Even thought they had never met, Charlotte Mason understood that my daughter is a "born person" who is capable of wrestling with big ideas even though she has just begun the process of learning the skills of reading and writing. Mason's philosophy of education is a strong contrast to our public schools, where the emphasis is working on skill development while subjects like science and history take a back burner until middle school, and theology is, of course, completely absent.
Subjects like theology, history, and literature help young people put words to the interesting things they are seeing, the big emotions they are feeling, and the big thoughts they are thinking. They should be included in every child's life even if it means the mastery of writing and reading comes a little later.
This post is a part of a series I am writing about Charlotte Mason. Read the rest of the series here.
This post was shared with Weekly Wrap Up, Homeschool Blog and Tell, and Homeschool Coffee Break.
Disclaimer: This post contains affiliate links.
I find that my biggest challenge in choosing book to read aloud to my kids is accomodating the wide age range. This winter my kids are 12, 5, and 3 but with upcoming birthdays, they will soon be 12, 6, and 4.
It would make sense, with the gaps in my kid's ages, to read separately to my son and then to the younger two, but they all like starting the day out together with a little bit of family learning before they go their own ways in their independent subjects. The burden falls on me to find books that won't be ridiculously easy for my oldest or too far over the heads of my youngest two.
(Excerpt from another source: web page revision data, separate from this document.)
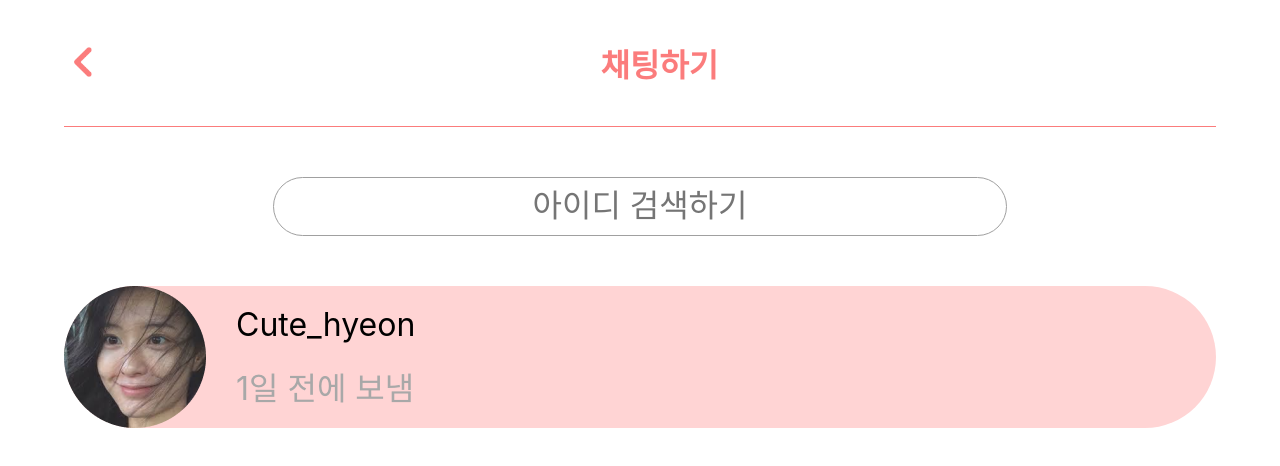
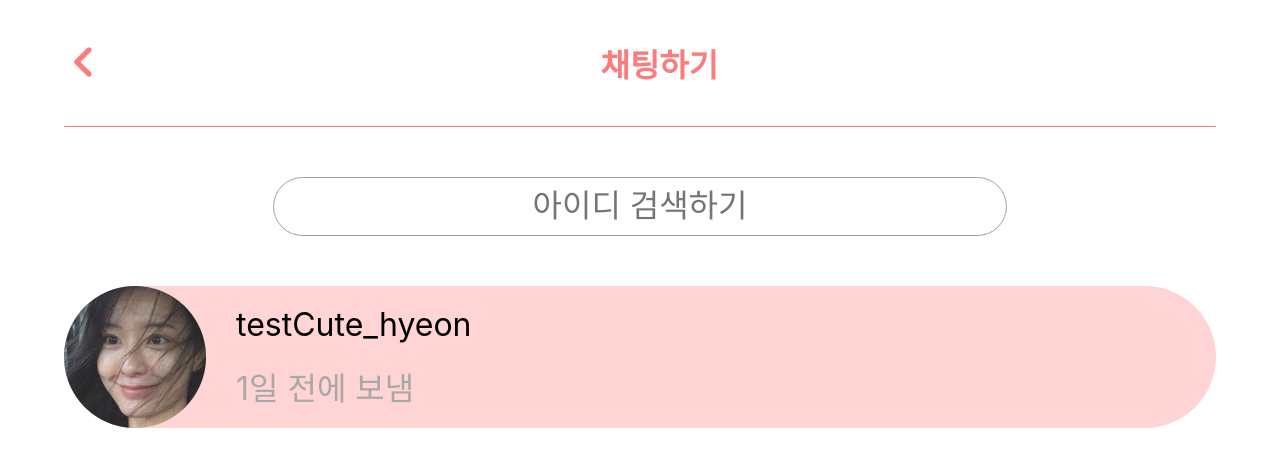
Before and after one commit to Bunny-pit/bunny-pit, a React (Create React App) app in the folder CLIENT/: page /chat in a window 1280 px wide. Shown: the top 466 px of the page. Built offline with nearby package versions, Linux system fonts and the light colour scheme.

Commit message:
feat : message 컴포넌트 생성

```diff
--- a/CLIENT/src/chat/chat_page.jsx
+++ b/CLIENT/src/chat/chat_page.jsx
@@ -20,8 +20,21 @@ export function ChatPage() {
               className={chat_style.input}
               type="text"
               placeholder="아이디 검색하기"
+              onChange={(e) => {
+                e.preventDefault();
+                console.log(e.target.value);
+              }}
             />
           </div>
+          <Message userId={"test"} />
+        </div>
+      </div>
+    </>
+  );
+}
+
+function Message({ userId }) {
+  return (
     <div className={chat_style.message_container}>
       <div
         className={chat_style.message_wrapper}
@@ -31,13 +44,10 @@ export function ChatPage() {
       >
         <img src="/assets/profile1.png" alt="프로필 사진" />
         <div className={chat_style.text}>
-                <div className={chat_style.message_id}>Cute_hyeon</div>
+          <div className={chat_style.message_id}>{userId}Cute_hyeon</div>
           <div className={chat_style.message_date}>1일 전에 보냄</div>
         </div>
       </div>
     </div>
-        </div>
-      </div>
-    </>
   );
 }
```
Lines whose indentation alone changed are shown as unchanged.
The selection of books that I came up with center around my oldest son's history unit (Ancient Greece), my daughter's science interests, and poetry selections for all ages.
Disclaimer: Links in this article are affiliate links.
We are currently reading the Book of Daniel for our daily Bible reading. When we are finished with Daniel, we will read the Gospel of Mark. Also, we are reading a chapter a week from The Ology: Ancient Truths Ever New to help us understand the overarching themes of the Bible.
I am planning on spending a big chunk of time studying Greek history and culture this winter. Some of the read alouds I plan to use include:
I will be reading short selections from Dorothy Mill's The Book of the Ancient Greeks at time and at times having my son read from it on his own so that we can get through the book in a reasonable amount of time. It is hard for the younger kids to sit through history readings even though they really want to share in their older brother's lessons, so I just read aloud very short sections to everyone while assigning the rest to my son to read independently.
D'Aulaires' Book of Greek Myths is a hit with both of my kids. My daughter asked me if it was "poetry or a story" and my oldest son asked to bring it to his room to look at it during his break.
After we finish D'Aulaires' Book of Greek Myths, I plan on reading Archimedes and the Door of Science, I will also be requesting picture book copies of Aesop's Fables from the library to appeal to my youngest boy.
Most of our science selections are picture books that come from the library. Learning about the natural world appeals to all of my kids, so this winter I am looking for books about animals that live in snowy climates, changing weather, and the solar system.
When my little ones start to lose interest, I read a nursery rhyme or a poem. Our nursery rhyme book is the Tall Book of Mother Goose and the poetry book I am using is the Random House Book of Poetry.
Those are just our school read alouds. Of course, it would be unreasonable to read every book every day, so each morning, I pick a few books and read a few pages from each. I really only spend about 20 minutes a day reading aloud at the beginning of our day. It's amazing how much ground we cover in such a small amount of time.